Author: Robin Maxwell
Reading level: All
Hardcover: 378 pages
Received From: I bought it
Publisher: Harper Collins
Group Genre: Historical Fiction
"Elizabeth, Queen of England, has taken on the mighty Spanish Armada and, in a stunning sea battle, vanquished it. But her troubles are far from over. At home she is challenged at every turn by the brilliant but reckless Robert Devereux, Earl of Essex, whose dangerous mix of passion and political ambition drives the aging queen to distraction. Just across the western channel, her colony—Ireland—is embroiled in seething rebellion, with the island's fierce, untamed clan chieftains and their "wild Irish" followers refusing to bow to their English oppressors. Grace O'Malley—a notorious pirate, gunrunner, and "Mother of the Irish Rebellion"—is at the heart of the conflict. For years, she has fought against the English stranglehold on her beloved country. At the height of the uprising, Grace takes an outrageous risk, sailing up the Thames to London for a face-to-face showdown with her nemesis, the Queen of England. The historic meeting of these two female titans set the stage for the telling of the little-known but crucial saga of Elizabeth's Irish war, a conflict at the very root of every subsequent Irish uprising. "
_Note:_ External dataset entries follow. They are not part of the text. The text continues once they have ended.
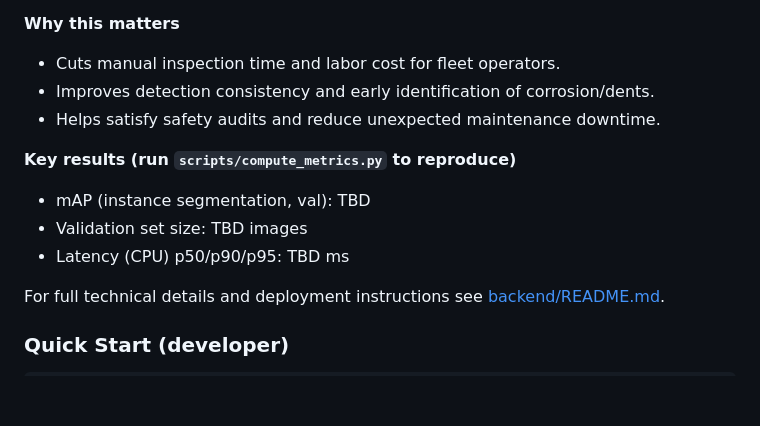
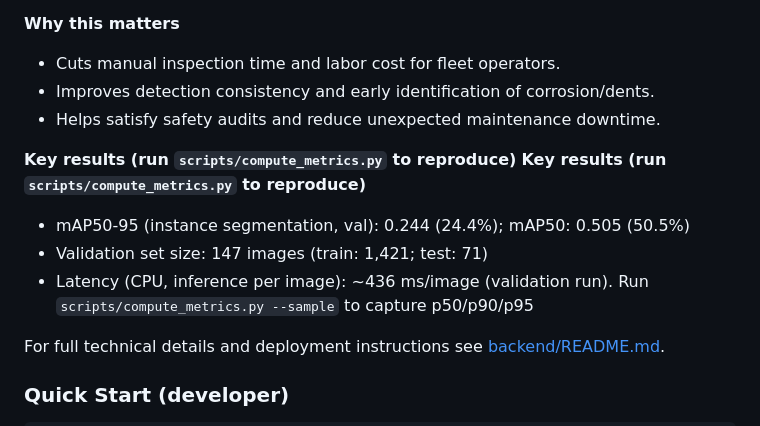
Before and after one commit to suhasrv/computer-vision-for-undercarriag-main-project-and-dataset, a Markdown page: README.md, the part around the change. GitHub-like rendering; blank space fills up the shorter version.

Commit message:
Update metrics JSON counts + latency; populate README Key results

```diff
--- a/README.md
+++ b/README.md
@@ -8,9 +8,10 @@ Automates vehicle undercarriage inspections by detecting corrosion and dents fro
 - Helps satisfy safety audits and reduce unexpected maintenance downtime.
 
 **Key results (run `scripts/compute_metrics.py` to reproduce)**
-- mAP (instance segmentation, val): TBD
-- Validation set size: TBD images
-- Latency (CPU) p50/p90/p95: TBD ms
+**Key results (run `scripts/compute_metrics.py` to reproduce)**
+- mAP50-95 (instance segmentation, val): 0.244 (24.4%); mAP50: 0.505 (50.5%)
+- Validation set size: 147 images (train: 1,421; test: 71)
+- Latency (CPU, inference per image): ~436 ms/image (validation run). Run `scripts/compute_metrics.py --sample` to capture p50/p90/p95
 
 For full technical details and deployment instructions see [backend/README.md](backend/README.md).
 
```
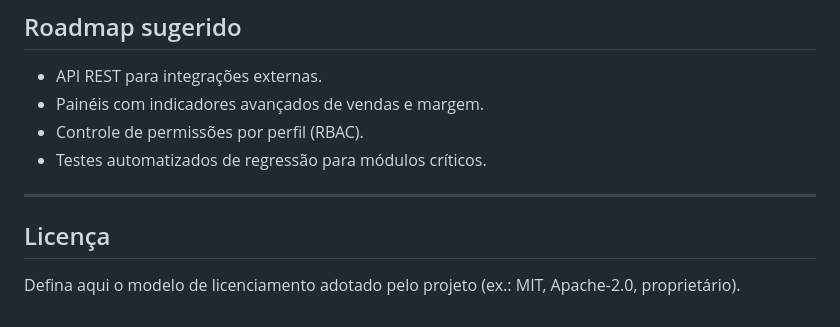
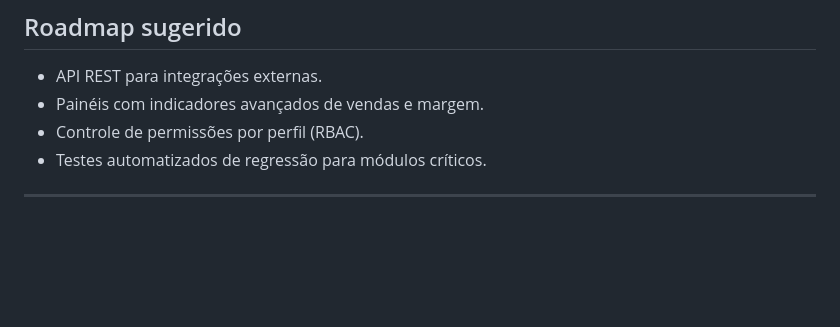
Before and after one commit to FelipeWelter/lojaWeb, a Markdown page: README.md, the part around the change. Drawn GitHub-style; blank space fills up the shorter version.

Commit message:
Atualizar o README.md

```diff
--- a/README.md
+++ b/README.md
@@ -115,7 +115,3 @@ Para uso em ambiente produtivo, recomenda-se:
 - Testes automatizados de regressão para módulos críticos.
 
 ---
-
-## Licença
-
-Defina aqui o modelo de licenciamento adotado pelo projeto (ex.: MIT, Apache-2.0, proprietário).
```
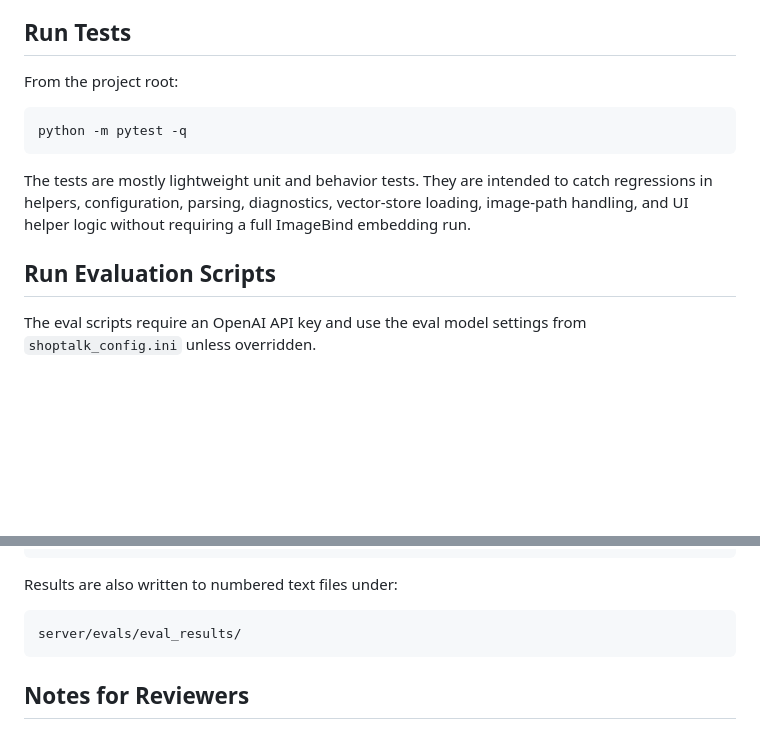
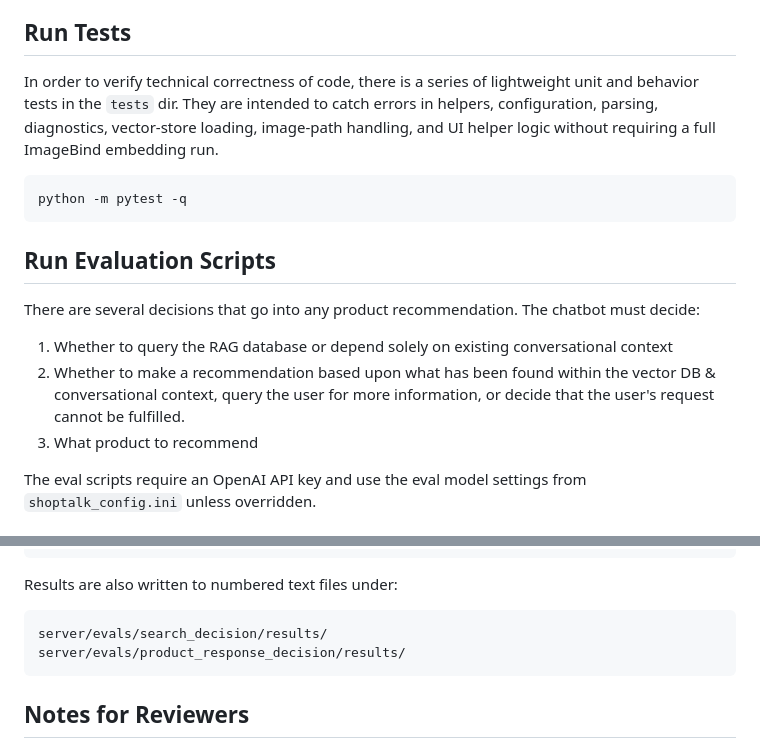
Before and after one commit to smgutstein/ShopTalk, a Markdown page: README.md, 2 parts joined by grey strips. Rendered like a GitHub page; blank space fills up the shorter version.

````diff
--- a/README.md
+++ b/README.md
@@ -456,15 +456,19 @@ The Gradio UI supports text-only queries, image-only queries, and combined text-
 
 ## Run Tests
 
-From the project root:
+In order to verify technical correctness of code, there is a series of lightweight unit and behavior tests in the `tests` dir. They are intended to catch errors in helpers, configuration, parsing, diagnostics, vector-store loading, image-path handling, and UI helper logic without requiring a full ImageBind embedding run.
 
 ```bash
 python -m pytest -q
 ```
 
-The tests are mostly lightweight unit and behavior tests. They are intended to catch regressions in helpers, configuration, parsing, diagnostics, vector-store loading, image-path handling, and UI helper logic without requiring a full ImageBind embedding run.
 
 ## Run Evaluation Scripts
+
+There are several decisions that go into any product recommendation. The chatbot must decide:
+1. Whether to query the RAG database or depend solely on existing conversational context
+2. Whether to make a recommendation based upon what has been found within the vector DB & conversational context, query the user for more information, or decide that the user's request cannot be fulfilled.
+3. What product to recommend
 
 The eval scripts require an OpenAI API key and use the eval model settings from `shoptalk_config.ini` unless overridden.
 
@@ -510,7 +514,8 @@ Useful options:
 Results are also written to numbered text files under:
 
 ```text
-server/evals/eval_results/
+server/evals/search_decision/results/
+server/evals/product_response_decision/results/
 ```
 
 ## Notes for Reviewers
````
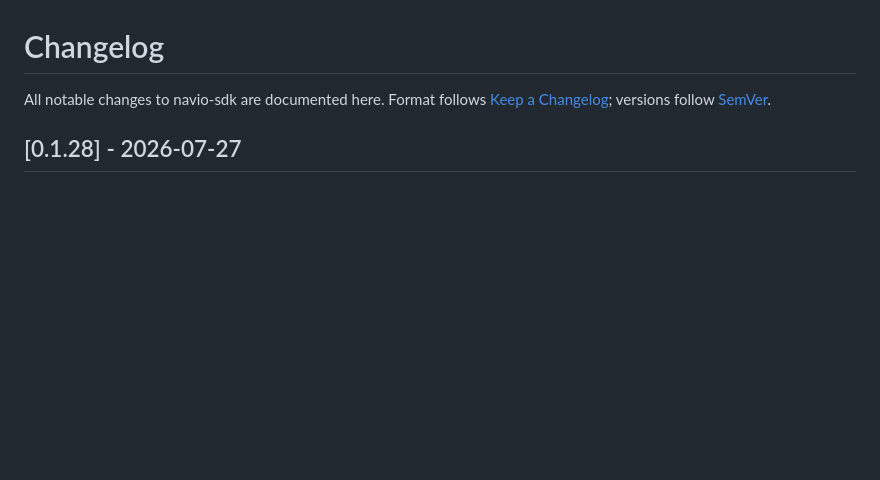
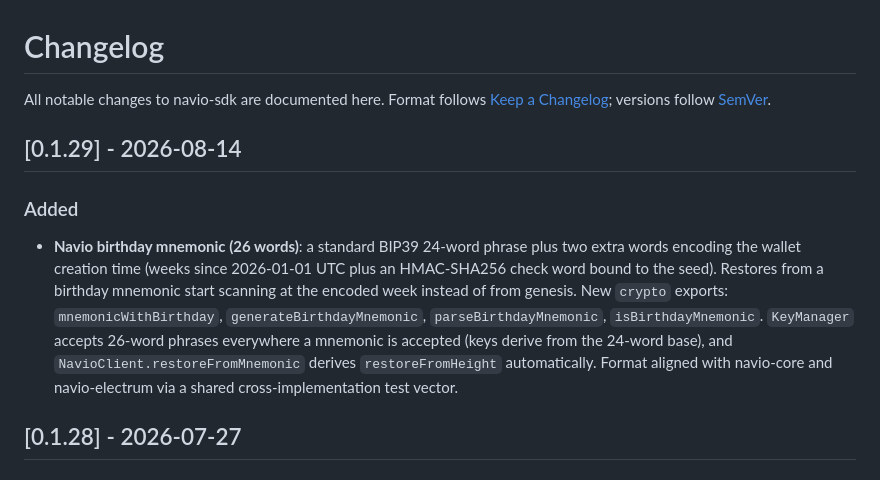
Before and after one commit to nav-io/navio-sdk, a Markdown page: CHANGELOG.md, the part around the change. GitHub-like rendering; blank space fills up the shorter version.

Commit message:
changelog: 0.1.29

```diff
--- a/CHANGELOG.md
+++ b/CHANGELOG.md
@@ -2,6 +2,21 @@
 
 All notable changes to navio-sdk are documented here.
 Format follows [Keep a Changelog](https://keepachangelog.com/); versions follow [SemVer](https://semver.org/).
+
+## [0.1.29] - 2026-08-14
+
+### Added
+
+- **Navio birthday mnemonic (26 words)**: a standard BIP39 24-word phrase plus
+  two extra words encoding the wallet creation time (weeks since 2026-01-01 UTC
+  plus an HMAC-SHA256 check word bound to the seed). Restores from a birthday
+  mnemonic start scanning at the encoded week instead of from genesis.
+  New `crypto` exports: `mnemonicWithBirthday`, `generateBirthdayMnemonic`,
+  `parseBirthdayMnemonic`, `isBirthdayMnemonic`. `KeyManager` accepts 26-word
+  phrases everywhere a mnemonic is accepted (keys derive from the 24-word base),
+  and `NavioClient.restoreFromMnemonic` derives `restoreFromHeight`
+  automatically. Format aligned with navio-core and navio-electrum via a shared
+  cross-implementation test vector.
 
 ## [0.1.28] - 2026-07-27
 
```
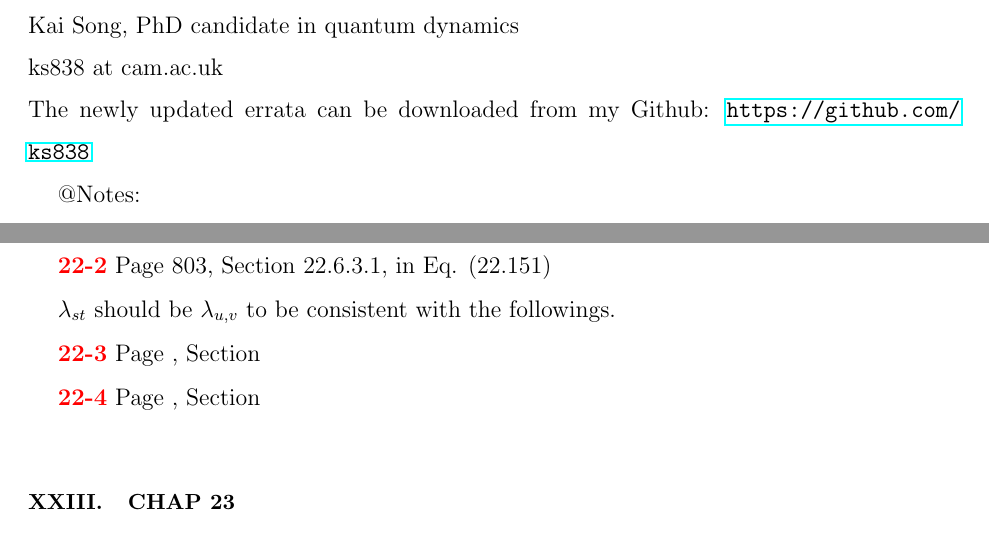
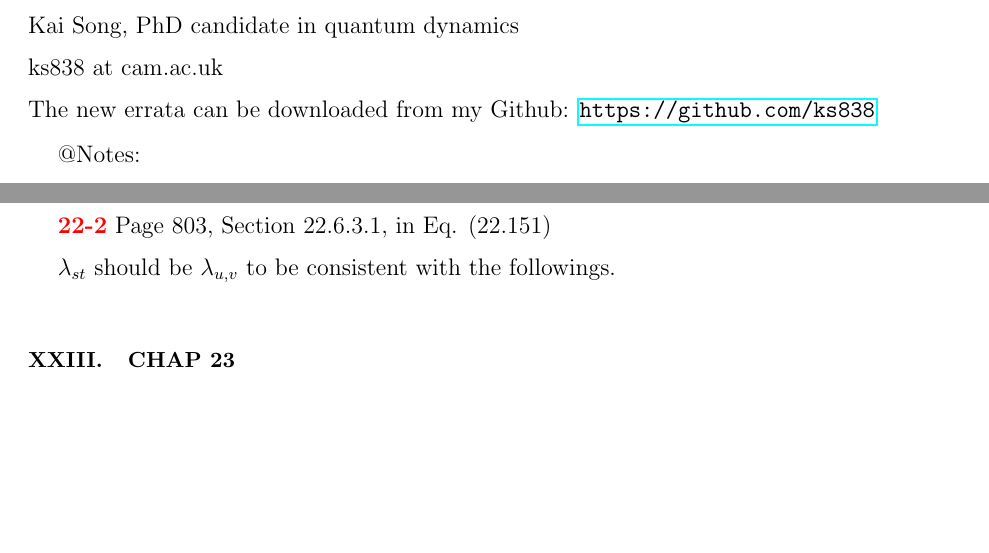
Before and after one commit to ks838/Murphy-Machine-Learning-A-Probabilistic-Perspective-Errata-and-Notes-4th-printing, a LaTeX paper (Murphy-Machine-Learning-mathematical-errata.tex): two parts of pages 2 and 9 of 10, joined at a grey line, cut so that both start at the same text, the shorter picture padded with empty space. Compiled offline with pdfLaTeX.

Commit message:
update of the tex and pdf file
update of the tex and pdf file

```diff
--- a/Murphy-Machine-Learning-mathematical-errata.tex
+++ b/Murphy-Machine-Learning-mathematical-errata.tex
@@ -23,7 +23,7 @@
 @Author: \\
          Kai Song, PhD candidate in quantum dynamics\\
          ks838 at cam.ac.uk\\
-         The newly updated errata can be downloaded from my Github: \url{https://github.com/ks838}
+         The new errata can be downloaded from my Github: \url{https://github.com/ks838}
 
 @Notes: \\
         1. In this project, I listed the printing and mathematical typos I found in the 4th printing (the 5th, 6th are the same as the 4th printing). I wish this would be helpful for other readers. \\
@@ -378,10 +378,6 @@ $\rm reshape(m,M,N)$ should be $\rm reshape(\psi,M,N)$.
 {\color{red}\textbf{22-2}} Page 803, Section 22.6.3.1, in Eq. (22.151)
 
 $\lambda_{st}$ should be $\lambda_{u,v}$ to be consistent with the followings.
-
-{\color{red}\textbf{22-3}} Page , Section
-
-{\color{red}\textbf{22-4}} Page , Section
 
 
 \section{Chap 23}
```
Also changed, not shown: Murphy-Machine-Learning-mathematical-errata.pdf, Murphy-Machine-Learning-mathematical-errata.tex (6 more changed lines).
I love Robin Maxwell's books and this one was no exception. She has a knack for piecing together historical facts and fabulous fiction. Although this book wasn't my favorite (that would be Signora da Vinci) I still commend the author for writing about such a little known time period in Elizabeth I reign. I've always thought this time period to be overshadowed and really enjoyed Robin bringing it back into the light. Grace was a fascinating character and I loved the way she and Elizabeth butted heads. Also Essex although sickly, and winy was one of my most notable characters. But it seemed to me as is the author's writing style changed a little in this novel. It was more jumpy and I can see with it being more of a war based fiction (and also following the three main characters). But I love her other novels where you can really dig your heels in and get involved with the characters. In The Wild Irish there was soo many clans and courtiers and soldiers I feel as if I need to re-read the book (which isn't a bad thing) to grasp all the events that had occurred. I did however enjoy learning more about the Irish/English conflict and found it interesting to see both sides of the story. So in my opinion this was a good book with a great plot but if your looking for this authors best I would try one of her other novels (much praise for Signora da Vinci).
LOL=Lots Of Love